Jane Anderson of Oxford Brookes University presented a paper entitled OB1 LIVE: an Agent for Architectural Education and Practice (co-written with Oxford Brookes colleague Colin Priest) that described live project activities in first year of architecture and interior architecture at their school. Anderson and Priest proposed John Hejduk’s nine-square problem as a means of introducing architectural practice to early students, one that could “teach students to imagine and act simultaneously.”

Rachel Sara, of the University of the West of England, presented Learning from Life – exploring the potential of live projects in higher education, locating live projects between the either/or binaries of education, such as theory/practice, designing/making, and student/professional. It also challenged the preconception of study as an isolated singular activity as opposed to work as being a collective and social activity. Finally of the morning papers, Alan Chandler of the University of East London spoke about risk in architectural education and practice, notably how RIBA Part III qualification measures success based on the avoidance of risk. Alan suggested that the risk assessment could become a creative tool.

The morning concluded with an open discussion between the speakers and the delegates of the floor.

After lunch I had the (nervous) pleasure of presenting some of my own research to the delegates, before Rosie Parnell took the helm and we divided into focused groups for a workshop session to develop the themes of the morning. These centered on the largest or most contentious branches of a mindmap that was drawn live on screen (click on the image for larger image).

These workshop groups developed themes that, along with some of the papers presented in the morning, will be discussed at greater length in a forthcoming special themed issue of the Journal of Education in the Built Environment (JEBE) which will disseminate the proceedings of Live Projects 2011.

The day closed with presentation from invited keynote speaker Professor Ashraf Salama of Qatar University. Prior to his appointment at Qatar, Ashraf was briefly my second supervisor, and we were delighted to welcome him back to Belfast to present them possible avenues for the theorising of live projects. Professor Salama is an acknowledged and widely published expert on the field of architectural education, and he was able to conclude the day with some very helpful directions to existing theoretical frameworks that might inform those educators who currently or aspire to use live projects in architectural education.

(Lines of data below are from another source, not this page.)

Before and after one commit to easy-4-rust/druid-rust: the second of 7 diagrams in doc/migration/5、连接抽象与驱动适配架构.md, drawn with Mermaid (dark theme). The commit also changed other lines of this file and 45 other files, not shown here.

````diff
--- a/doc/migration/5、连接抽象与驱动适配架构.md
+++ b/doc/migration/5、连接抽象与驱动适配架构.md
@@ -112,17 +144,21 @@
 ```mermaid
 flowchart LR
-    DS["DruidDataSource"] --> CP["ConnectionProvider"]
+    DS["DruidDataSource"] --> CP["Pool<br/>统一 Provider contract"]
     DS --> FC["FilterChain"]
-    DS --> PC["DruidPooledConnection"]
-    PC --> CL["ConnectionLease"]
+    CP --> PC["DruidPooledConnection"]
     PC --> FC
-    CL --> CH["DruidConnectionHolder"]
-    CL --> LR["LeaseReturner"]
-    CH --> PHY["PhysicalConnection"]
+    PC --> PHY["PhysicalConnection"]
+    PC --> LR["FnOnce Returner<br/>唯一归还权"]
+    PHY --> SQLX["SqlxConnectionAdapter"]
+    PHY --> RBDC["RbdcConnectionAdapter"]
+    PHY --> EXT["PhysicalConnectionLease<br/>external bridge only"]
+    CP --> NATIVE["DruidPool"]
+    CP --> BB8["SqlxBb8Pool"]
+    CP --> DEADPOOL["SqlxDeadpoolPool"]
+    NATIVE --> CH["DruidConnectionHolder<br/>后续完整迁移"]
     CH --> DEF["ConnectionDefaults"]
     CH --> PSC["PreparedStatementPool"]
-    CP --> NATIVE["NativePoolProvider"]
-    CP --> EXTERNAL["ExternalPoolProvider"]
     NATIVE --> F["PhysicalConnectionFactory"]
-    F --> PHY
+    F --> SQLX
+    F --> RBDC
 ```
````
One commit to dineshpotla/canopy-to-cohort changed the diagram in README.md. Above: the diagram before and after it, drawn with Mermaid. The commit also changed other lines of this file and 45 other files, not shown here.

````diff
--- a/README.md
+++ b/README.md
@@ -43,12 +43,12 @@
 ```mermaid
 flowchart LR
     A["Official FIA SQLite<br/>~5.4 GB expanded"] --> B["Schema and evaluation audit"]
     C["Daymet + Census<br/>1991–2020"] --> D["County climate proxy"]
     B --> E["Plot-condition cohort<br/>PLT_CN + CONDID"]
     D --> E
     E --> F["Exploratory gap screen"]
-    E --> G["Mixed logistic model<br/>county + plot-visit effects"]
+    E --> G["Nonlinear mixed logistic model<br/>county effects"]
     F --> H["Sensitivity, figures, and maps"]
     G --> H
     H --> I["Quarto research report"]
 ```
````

We are especially grateful to Qatar University for enabling Prof. Salama to attend Live Projects 2011. Sincere thanks are due to all our delegates for coming to Belfast and participating with such interest and engagement, especially those who presented such concise and well developed papers. We look forward to continuing our relationship with them as we work towards the themed issue of JEBE.

A longer and more detailed report of the colloquium will be submitted in due course to CEBE, and will be available for download.

Filed under: blog, , , , , , , , , , , , , , ,

About the project

learning architecture is an academic blog of James Benedict Brown, previously a doctoral candidate in architectural pedagogy at the School of Planning, Architecture and Civil Engineering at Queen's University Belfast, Northern Ireland. James passed his viva in September 2012 and graduated the following December.


About the author

James Benedict Brown has worked and studied in England, Northern Ireland, France and Canada. Following the completion of his PhD at QUB, he was appointed Lecturer in Architecture at Norwich University of the Arts. A short bio is here.


About the supervisors

The project is supervised by Prof. Ruth Morrow and Keith McAllister. Prior to his appointment at Qatar University in 2009, Prof. Ashraf Salama also supervised the project.


Bibliography

Click here for the bibliography to date.


Words

Click here for a selection of peer-reviewed and non-peer-reviewed writing.


Glossary

Click here for a glossary-in-progress of key terms used in the project.


Conference diary

Conferences and seminars of interest to the project.


Note

All images are used for illustrative purposes only, and the copyright remains with the artist and/or creator. Please contact me if I have misappropriated an image or incorrectly credited it.


Visitors

  • 84,844 hits